Meeting the Challenges of Software-Based Networks and Services
- Author(s): Mohammadkhan, Ali
- Advisor(s): Ramakrishnan, K.K.
- et al.
Nowadays, it is possible to have high-performance software-based network functions. This concept, known as Network Function Virtualization (NFV), enables us to run network functions on-demand and where they are needed. Another aspect of network softwarization is Software-defined networking (SDN), which separates data and control plane and a logically centralized controller controls data plane. The computer network enabled by SDN and NFV has unique and interesting challenges and opportunities. In these networks, network functions can be instantiated all over the network, and the flows are steered through them, which is known as service chaining.

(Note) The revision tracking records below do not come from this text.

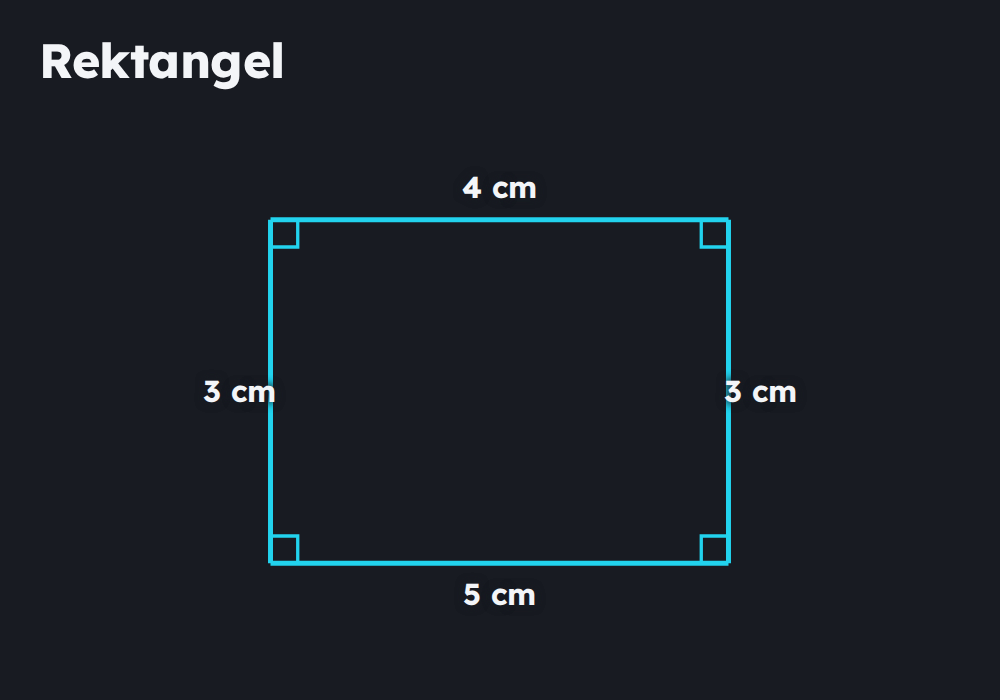
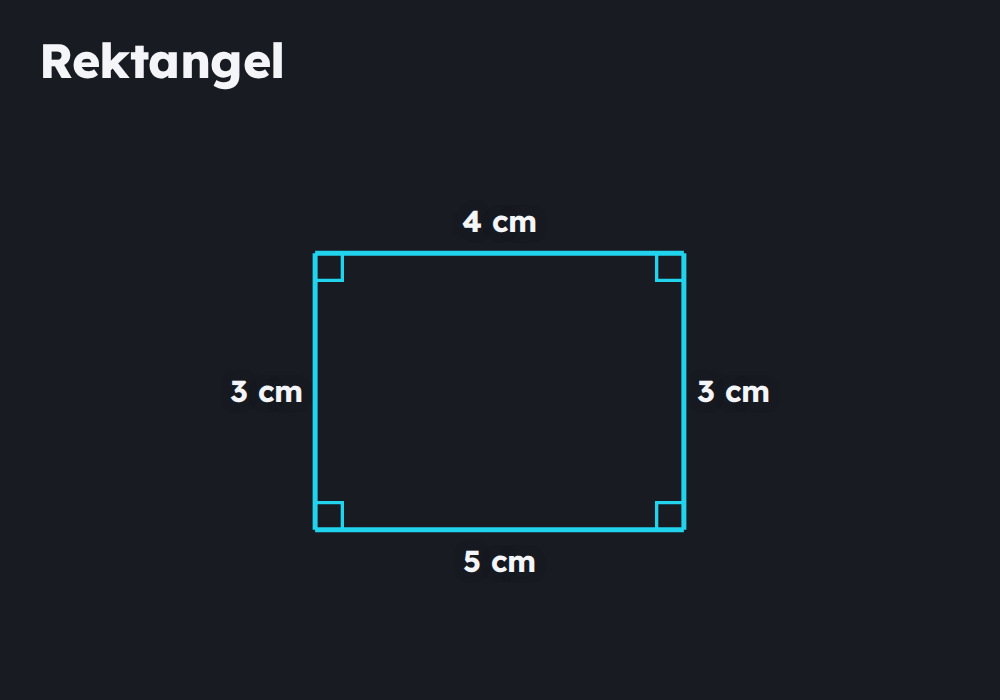
Rebase length lint onto merged PR56; final-lint preview repair proof

Changed region(s): [[0.186, 0.24, 0.806, 0.87]]

diff --git a/screen/tools/check_lengths.py b/screen/tools/check_lengths.py
@@ -8,7 +8,7 @@ the independent check finds is named by shell lint, and no consistent,
 unknown, hidden or opted-out case warns.
 
   uv run --project server python screen/tools/check_lengths.py --out /tmp/lengths
-  uv run --project server python screen/tools/check_lengths.py --out /tmp/lengths --prior-ref 950b3b0
+  uv run --project server python screen/tools/check_lengths.py --out /tmp/lengths --prior-ref 5ff811e
 
 --prior-ref exports that git ref's shell and renders the same bodies there:
 the inconsistent case must render fine but stay silent (the gap this lint
@@ -318,16 +318,6 @@ def issue_kind(issue) -> str:
     return m.group(1).lower() if m else ""
 
 
-def fixed_body(body: str, patch: str) -> str:
-    """Apply a single replace-patch to the source (test helper, not the shell)."""
-    m = re.search(r'<ot-patch\b[^>]*target="([^"]+)"[^>]*>(.*)</ot-patch>', patch, re.S)
-    assert m, f"cannot read patch: {patch[:80]}"
-    target, replacement = m.group(1), m.group(2)
-    full = re.compile(r'<ot-polygon\b[^>]*id="' + re.escape(target) + r'"[^>]*>.*?</ot-polygon>', re.S)
-    assert full.search(body), f"patch target {target} missing"
-    return full.sub(lambda _: replacement, body, count=1)
-
-
 def check_lifecycle(shell, out: Path) -> list[str]:
     """Hidden/reveal, patch replacement/repair and resizing; schematic survival."""
     from playwright.sync_api import sync_playwright
@@ -400,12 +390,10 @@ def check_lifecycle(shell, out: Path) -> list[str]:
         finally:
             browser.close()
 
-    # Real server preview: the repaired body passes the real server renderer.
-    # (Patch-job preview returns on main accumulate the first render's issues
-    # for every lint kind, pre-existing and owned by PR56's final-lint preview
-    # change; the frame-level repair above is what this lint owns. No
-    # length-side change is needed there: lintLengths() already keeps final
-    # lint current by dropping stale length findings before re-adding.)
+    # Real server preview: the repaired page clears. Previews return final
+    # lint (PR56), and lintLengths() drops stale length findings before
+    # re-adding, so a repaired figure comes back clean. The lint retry path
+    # renders the corrected full body fresh and was never affected.
     import asyncio
     import tempfile
     sys.path.insert(0, str(ROOT.parent / "server"))
@@ -415,10 +403,9 @@ def check_lifecycle(shell, out: Path) -> list[str]:
         with tempfile.TemporaryDirectory() as directory:
             screen = Screen({}, Path(directory))
             try:
-                _, issues = await screen._default_render_page(
-                    fixed_body(bad, fixed), None, 370, 610)
+                _, issues = await screen._default_render_page(bad, fixed, 370, 610)
                 if [i for i in issues if issue_kind(i) == "length"]:
-                    failures.append(f"server render of repaired body warns: {issues}")
+                    failures.append(f"server preview kept repaired length warnings: {issues}")
             finally:
                 await screen.aclose()
 

diff --git a/screen/review/2026-11-13-lengths/README.md b/screen/review/2026-11-13-lengths/README.md
@@ -41,9 +41,9 @@ renders the same bodies with that ref's shell: inconsistency must render fine
 but silent there. Chromium fetches the usual public shell CDN assets; CI
 coverage is `screen/tests/test_length_lint.py` (pure decision logic, no
 browser/key). Repeat: `uv run --project server python
-screen/tools/check_lengths.py --out /tmp/lengths [--prior-ref 950b3b0]`.
+screen/tools/check_lengths.py --out /tmp/lengths [--prior-ref 5ff811e]`.
 
-| Case | Independent verdict | Shell (new) | Prior shell 950b3b0 |
+| Case | Independent verdict | Shell (new) | Prior shell 5ff811e (main with PR56) |
 |---|---|---|---|
 | bad-4vs5 (4-unit side says 5 cm) | 1 finding: side 1, ~20% shorter | warns both sizes | renders fine, silent |
 | joint-two (two known sides disagree) | 1 joint finding, no direction | warns both sizes | renders fine, silent |
@@ -73,13 +73,15 @@ leak), corners pointable. No false positive on real output.
 - Foreshortened faces with numeric `sides` (a cuboid drawn with per-face
   measures) would warn; such sketches must carry `schematic`. The cuboid probe
   body uses segments and stays quiet. One REFERENCE.md line teaches the opt-out.
-- Server patch-preview returns on main accumulate the first render's issues
-  for every lint kind (pre-existing; PR56's preview change reads final lint).
-  No length-side change is needed there: `lintLengths()` drops stale length
-  findings before re-adding, so final lint is already correct, and the lint
-  retry renders the corrected full body fresh (unaffected).
-- PR56 owns side-label placement and the shared `lint()`/reveal hook points;
-  this change only reads attributes and adds kind `length` (actionable by
-  default, so the existing bounded retry applies with no server change).
-  Observed while inspecting: the live page's "3 cm" label sits very close to
-  its edge — placement, i.e. PR56's domain, reported not fixed here.
+- Server patch previews return final lint (PR56, now on main), so a repaired
+  figure comes back clean there too — the lifecycle check asserts exactly
+  this. `lintLengths()` drops stale length findings before re-adding, which
+  is what keeps final lint correct; the lint retry renders the corrected
+  full body fresh and was never affected.
+- Placement is PR56's (now on main): this change only reads attributes and
+  adds kind `length` (actionable by default, so the existing bounded retry
+  applies with no server change). It touches the same `lint()`/reveal hook
+  points by appending one call each; the two recomputes are kind-disjoint.
+- Model page re-rendered after the PR56 merge: the 3 cm label now sits clear
+  of its edge, so no remaining placement defect to report; corners pointable,
+  answer box empty, lint clean at boot and after the patch at both sizes.

diff --git a/screen/NOTES.md b/screen/NOTES.md
@@ -38,7 +38,7 @@ REFERENCE.md line draws sides to scale and teaches the `schematic` opt-out.
 A 4-vs-5 synthetic warns while consistent scaled/rounded/mixed-unit figures
 and real writer bodies stay quiet; hidden figures warn only after reveal and
 repaired warnings clear. Reproduce with `tools/check_lengths.py
-[--prior-ref 950b3b0]`; CI pins the decision logic in
+[--prior-ref 5ff811e]`; CI pins the decision logic in
 `tests/test_length_lint.py`. Evidence: `review/2026-11-13-lengths/`, incl. one
 fresh Hydrogen-low page plus patch (lint-clean, inspected at both sizes).
 No new tags, no server change (`length` is actionable by default).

In one branch of our work, we showed how jointly solving routing, and network function placement problem outperforms traditional placement solutions. Next step was designing a protocol for service chaining in these networks. Hence, we showed that efficient use of available information in the centralized controller makes the protocol more efficient with a reduces the number of messages and bits in the headers. Thus far, we had considered nodes as black boxes, but in the next branch of our work, we focused on each node. We proposed a solution for the architecture of a protocol-free software switch equipped with SmartNICs and the optimization of resources to carry out different tasks within each node.

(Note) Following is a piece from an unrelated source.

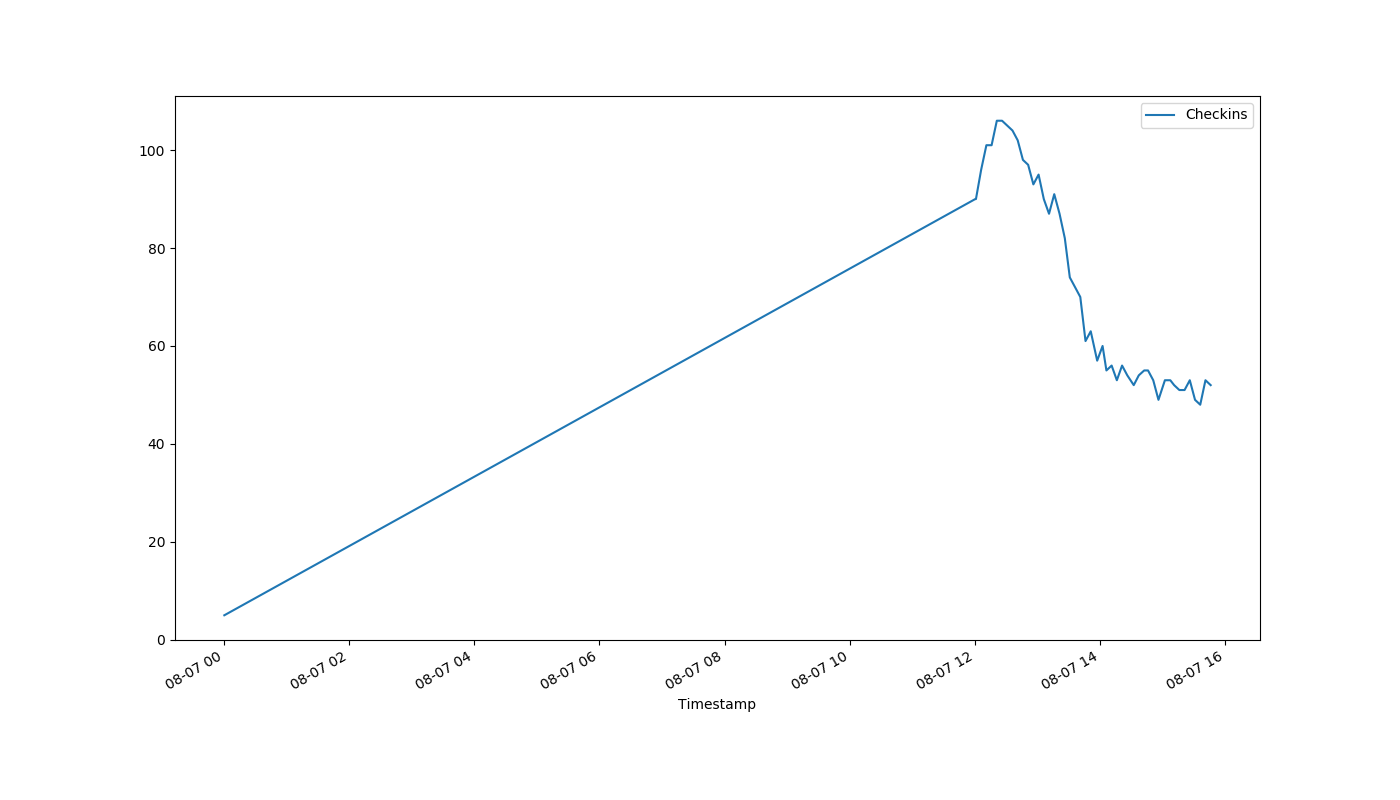
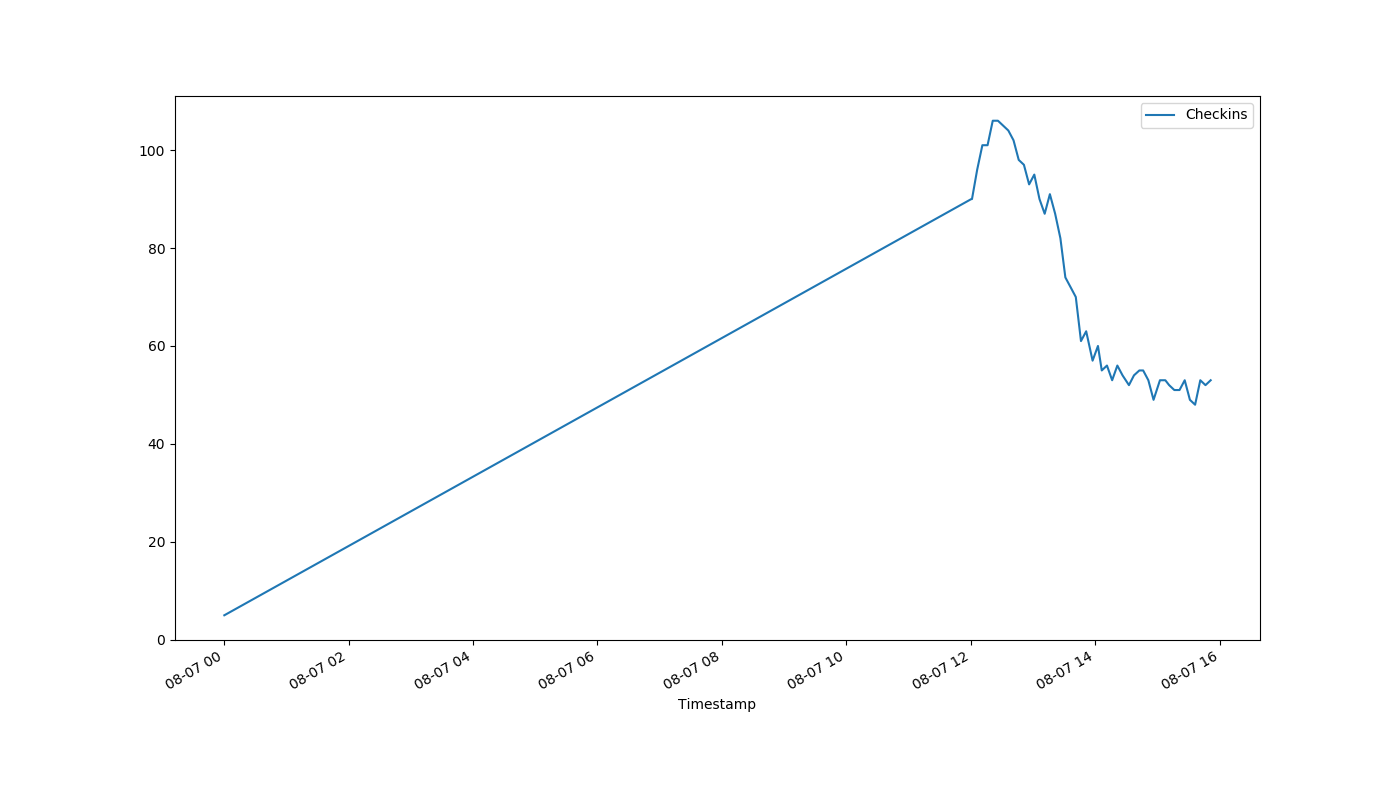
auto-Aug-07-15:51:44

diff --git a/index.html b/index.html
@@ -1,1 +1,1 @@
-<!DOCTYPE html><html><head><meta http-equiv="refresh" content="30"><link rel='stylesheet' href='holmcurrent.css'></head><body><p id='count'>52</p><div id='graph-wrap'><img id='graph' src='holmgraph-Aug-07.png'></div><p id='updated'>Last updated 15:46:18 / 15:46:06</p></body></html>
+<!DOCTYPE html><html><head><meta http-equiv="refresh" content="30"><link rel='stylesheet' href='holmcurrent.css'></head><body><p id='count'>53</p><div id='graph-wrap'><img id='graph' src='holmgraph-Aug-07.png'></div><p id='updated'>Last updated 15:51:18 / 15:51:07</p></body></html>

Based on the lessons we learned in the projects above, we worked on the application of these technologies in the cellular domain. We proposed an NFV-based architecture and protocol for the cellular packet core. Our proposed architecture, CleanG, is simple, scalable, and efficient. In addition, in the CleanG protocol, the number of control messages exchanged is reduced dramatically, and packets are forwarded through more efficient tunneling. This reduction in messages lowers the delay and the load on control plane components, which increases the system capacity dramatically.

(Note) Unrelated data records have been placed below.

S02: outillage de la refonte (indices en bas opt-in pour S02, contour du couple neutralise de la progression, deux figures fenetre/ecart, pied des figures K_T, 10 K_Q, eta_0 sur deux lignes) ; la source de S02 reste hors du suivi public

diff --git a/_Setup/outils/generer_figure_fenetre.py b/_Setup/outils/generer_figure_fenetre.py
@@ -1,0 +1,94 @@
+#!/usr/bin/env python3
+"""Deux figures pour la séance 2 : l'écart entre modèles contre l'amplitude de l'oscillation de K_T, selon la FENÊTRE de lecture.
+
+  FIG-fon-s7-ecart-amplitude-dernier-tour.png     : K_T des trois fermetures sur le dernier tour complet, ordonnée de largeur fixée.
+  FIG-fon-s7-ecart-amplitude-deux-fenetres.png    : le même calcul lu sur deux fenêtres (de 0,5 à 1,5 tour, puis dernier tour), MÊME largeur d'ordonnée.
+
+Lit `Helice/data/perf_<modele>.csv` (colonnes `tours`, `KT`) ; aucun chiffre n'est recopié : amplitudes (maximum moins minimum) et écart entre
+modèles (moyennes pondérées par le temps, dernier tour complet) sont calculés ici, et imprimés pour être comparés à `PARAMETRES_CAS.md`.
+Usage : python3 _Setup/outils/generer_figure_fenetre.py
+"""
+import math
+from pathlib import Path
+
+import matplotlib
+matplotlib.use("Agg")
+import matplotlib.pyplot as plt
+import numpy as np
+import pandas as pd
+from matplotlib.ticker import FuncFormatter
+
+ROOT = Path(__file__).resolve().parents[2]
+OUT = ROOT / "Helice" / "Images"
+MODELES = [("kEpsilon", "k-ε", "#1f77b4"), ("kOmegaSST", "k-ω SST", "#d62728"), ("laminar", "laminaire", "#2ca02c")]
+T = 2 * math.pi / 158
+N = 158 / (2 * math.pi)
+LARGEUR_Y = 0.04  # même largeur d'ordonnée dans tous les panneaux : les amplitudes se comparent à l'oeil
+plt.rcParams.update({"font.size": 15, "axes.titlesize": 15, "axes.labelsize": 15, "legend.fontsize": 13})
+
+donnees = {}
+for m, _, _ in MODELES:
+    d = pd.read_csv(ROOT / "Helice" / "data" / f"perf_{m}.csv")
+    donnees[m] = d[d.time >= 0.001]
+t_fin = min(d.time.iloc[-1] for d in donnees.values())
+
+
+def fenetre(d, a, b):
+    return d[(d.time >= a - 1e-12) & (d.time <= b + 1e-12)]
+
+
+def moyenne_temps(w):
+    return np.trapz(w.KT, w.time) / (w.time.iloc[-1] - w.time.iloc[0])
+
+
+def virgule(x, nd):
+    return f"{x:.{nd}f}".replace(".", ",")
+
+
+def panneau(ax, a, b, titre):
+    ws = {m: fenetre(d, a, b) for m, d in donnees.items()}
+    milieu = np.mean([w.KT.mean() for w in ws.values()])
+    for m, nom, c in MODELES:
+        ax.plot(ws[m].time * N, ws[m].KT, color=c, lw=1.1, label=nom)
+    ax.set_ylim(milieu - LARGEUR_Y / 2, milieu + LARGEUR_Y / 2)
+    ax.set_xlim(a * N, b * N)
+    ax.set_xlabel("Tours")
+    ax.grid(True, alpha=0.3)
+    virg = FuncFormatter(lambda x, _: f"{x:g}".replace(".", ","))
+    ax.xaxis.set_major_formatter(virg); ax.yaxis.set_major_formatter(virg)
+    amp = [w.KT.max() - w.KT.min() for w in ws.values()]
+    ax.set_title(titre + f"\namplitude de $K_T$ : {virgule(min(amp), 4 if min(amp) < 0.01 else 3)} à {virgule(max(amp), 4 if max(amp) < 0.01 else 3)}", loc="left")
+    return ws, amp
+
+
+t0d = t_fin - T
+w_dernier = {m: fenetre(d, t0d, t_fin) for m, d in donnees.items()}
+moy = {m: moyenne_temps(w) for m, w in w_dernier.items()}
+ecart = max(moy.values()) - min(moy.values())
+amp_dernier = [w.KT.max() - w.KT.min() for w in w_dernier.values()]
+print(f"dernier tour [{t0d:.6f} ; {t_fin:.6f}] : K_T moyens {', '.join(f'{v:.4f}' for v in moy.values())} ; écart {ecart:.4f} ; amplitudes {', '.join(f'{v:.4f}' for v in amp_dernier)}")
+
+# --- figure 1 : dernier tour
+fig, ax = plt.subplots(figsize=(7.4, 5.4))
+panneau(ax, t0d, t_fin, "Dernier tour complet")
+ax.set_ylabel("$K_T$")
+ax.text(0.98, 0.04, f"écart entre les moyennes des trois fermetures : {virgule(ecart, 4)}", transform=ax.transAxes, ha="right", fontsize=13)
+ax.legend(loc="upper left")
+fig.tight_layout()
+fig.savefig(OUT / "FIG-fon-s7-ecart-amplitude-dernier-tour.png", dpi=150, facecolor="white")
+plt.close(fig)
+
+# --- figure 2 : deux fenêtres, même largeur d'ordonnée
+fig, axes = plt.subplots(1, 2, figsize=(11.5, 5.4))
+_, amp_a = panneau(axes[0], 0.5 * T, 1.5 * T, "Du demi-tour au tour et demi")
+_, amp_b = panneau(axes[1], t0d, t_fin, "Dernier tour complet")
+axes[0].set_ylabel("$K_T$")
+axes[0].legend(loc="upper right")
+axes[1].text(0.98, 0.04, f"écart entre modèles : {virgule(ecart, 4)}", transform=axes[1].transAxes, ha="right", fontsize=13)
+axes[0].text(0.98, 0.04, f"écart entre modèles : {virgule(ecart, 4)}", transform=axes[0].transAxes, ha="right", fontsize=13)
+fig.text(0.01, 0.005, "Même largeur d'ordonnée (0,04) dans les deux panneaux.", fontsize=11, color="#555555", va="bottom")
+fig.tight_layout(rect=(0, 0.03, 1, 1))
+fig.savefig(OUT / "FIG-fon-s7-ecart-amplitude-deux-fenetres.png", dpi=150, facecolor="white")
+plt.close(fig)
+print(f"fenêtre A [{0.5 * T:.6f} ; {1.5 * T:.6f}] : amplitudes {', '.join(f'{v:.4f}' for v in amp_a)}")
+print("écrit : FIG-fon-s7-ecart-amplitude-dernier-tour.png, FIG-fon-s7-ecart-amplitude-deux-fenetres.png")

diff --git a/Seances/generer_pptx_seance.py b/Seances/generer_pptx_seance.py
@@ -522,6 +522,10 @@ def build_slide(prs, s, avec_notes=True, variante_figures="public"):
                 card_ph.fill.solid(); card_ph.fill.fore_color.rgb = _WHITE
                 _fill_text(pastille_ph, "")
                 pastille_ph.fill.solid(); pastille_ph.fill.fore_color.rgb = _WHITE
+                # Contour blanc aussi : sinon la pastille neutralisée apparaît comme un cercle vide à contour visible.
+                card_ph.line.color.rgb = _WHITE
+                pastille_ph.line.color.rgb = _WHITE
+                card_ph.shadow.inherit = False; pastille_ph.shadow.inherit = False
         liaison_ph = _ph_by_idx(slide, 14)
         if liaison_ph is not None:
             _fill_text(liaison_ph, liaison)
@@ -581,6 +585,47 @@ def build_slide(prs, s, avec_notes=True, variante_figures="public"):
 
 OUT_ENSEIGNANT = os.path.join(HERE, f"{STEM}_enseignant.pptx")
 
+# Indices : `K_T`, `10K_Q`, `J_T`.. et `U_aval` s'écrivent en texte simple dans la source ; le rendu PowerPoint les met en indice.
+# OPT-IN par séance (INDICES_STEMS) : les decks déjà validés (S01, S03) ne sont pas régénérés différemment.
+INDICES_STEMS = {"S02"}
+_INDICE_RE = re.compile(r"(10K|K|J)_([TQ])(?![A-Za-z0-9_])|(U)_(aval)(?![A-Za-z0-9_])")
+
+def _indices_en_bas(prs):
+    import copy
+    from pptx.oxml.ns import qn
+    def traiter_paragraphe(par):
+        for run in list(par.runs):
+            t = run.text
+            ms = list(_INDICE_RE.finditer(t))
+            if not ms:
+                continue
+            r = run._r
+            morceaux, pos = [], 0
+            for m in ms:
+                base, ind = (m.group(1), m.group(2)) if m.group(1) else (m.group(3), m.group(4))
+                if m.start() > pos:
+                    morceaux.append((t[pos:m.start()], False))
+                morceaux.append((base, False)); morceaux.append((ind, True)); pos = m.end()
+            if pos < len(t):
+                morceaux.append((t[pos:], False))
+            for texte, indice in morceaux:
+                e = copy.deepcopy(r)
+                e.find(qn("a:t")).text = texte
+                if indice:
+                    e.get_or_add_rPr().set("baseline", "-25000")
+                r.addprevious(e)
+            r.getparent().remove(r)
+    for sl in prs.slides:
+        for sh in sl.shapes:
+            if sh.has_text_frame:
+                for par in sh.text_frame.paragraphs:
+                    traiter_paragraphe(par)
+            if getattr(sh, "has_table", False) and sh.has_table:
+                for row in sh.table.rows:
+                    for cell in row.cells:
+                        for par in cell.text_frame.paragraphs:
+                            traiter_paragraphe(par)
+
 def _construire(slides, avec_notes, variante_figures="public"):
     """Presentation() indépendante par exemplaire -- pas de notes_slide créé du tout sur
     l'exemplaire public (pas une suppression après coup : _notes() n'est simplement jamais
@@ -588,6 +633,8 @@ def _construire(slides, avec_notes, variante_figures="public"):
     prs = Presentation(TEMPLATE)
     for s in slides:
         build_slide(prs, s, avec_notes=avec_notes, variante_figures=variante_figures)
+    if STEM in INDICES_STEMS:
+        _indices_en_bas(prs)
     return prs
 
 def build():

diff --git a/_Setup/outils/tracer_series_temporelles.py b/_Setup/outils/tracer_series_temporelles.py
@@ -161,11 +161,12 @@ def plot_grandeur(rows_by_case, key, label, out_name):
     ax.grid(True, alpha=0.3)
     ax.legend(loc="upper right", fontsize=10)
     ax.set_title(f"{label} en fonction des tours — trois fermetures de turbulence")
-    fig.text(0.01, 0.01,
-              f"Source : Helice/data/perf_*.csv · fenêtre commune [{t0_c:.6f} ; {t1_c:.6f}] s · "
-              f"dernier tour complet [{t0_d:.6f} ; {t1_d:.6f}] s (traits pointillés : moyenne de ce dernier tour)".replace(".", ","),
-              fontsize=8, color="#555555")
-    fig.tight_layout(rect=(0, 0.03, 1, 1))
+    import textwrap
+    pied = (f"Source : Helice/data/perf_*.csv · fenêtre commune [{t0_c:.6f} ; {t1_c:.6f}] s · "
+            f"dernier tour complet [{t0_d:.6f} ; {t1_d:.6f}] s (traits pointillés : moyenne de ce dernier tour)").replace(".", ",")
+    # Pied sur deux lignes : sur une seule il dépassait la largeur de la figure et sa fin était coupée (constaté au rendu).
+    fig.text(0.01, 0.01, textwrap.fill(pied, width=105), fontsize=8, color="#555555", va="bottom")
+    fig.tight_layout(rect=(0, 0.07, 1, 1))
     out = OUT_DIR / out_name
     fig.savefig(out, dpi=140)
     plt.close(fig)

In conclusion, software-based networks provide a plethora of opportunities for the next generations of networks. However, to leverage them efficiently, we believe merely implementing hardware components as a software piece is not the answer. Thus, it is crucial to rethink the architecture and protocols, and the specific challenges and opportunities of software-based networks should be considered.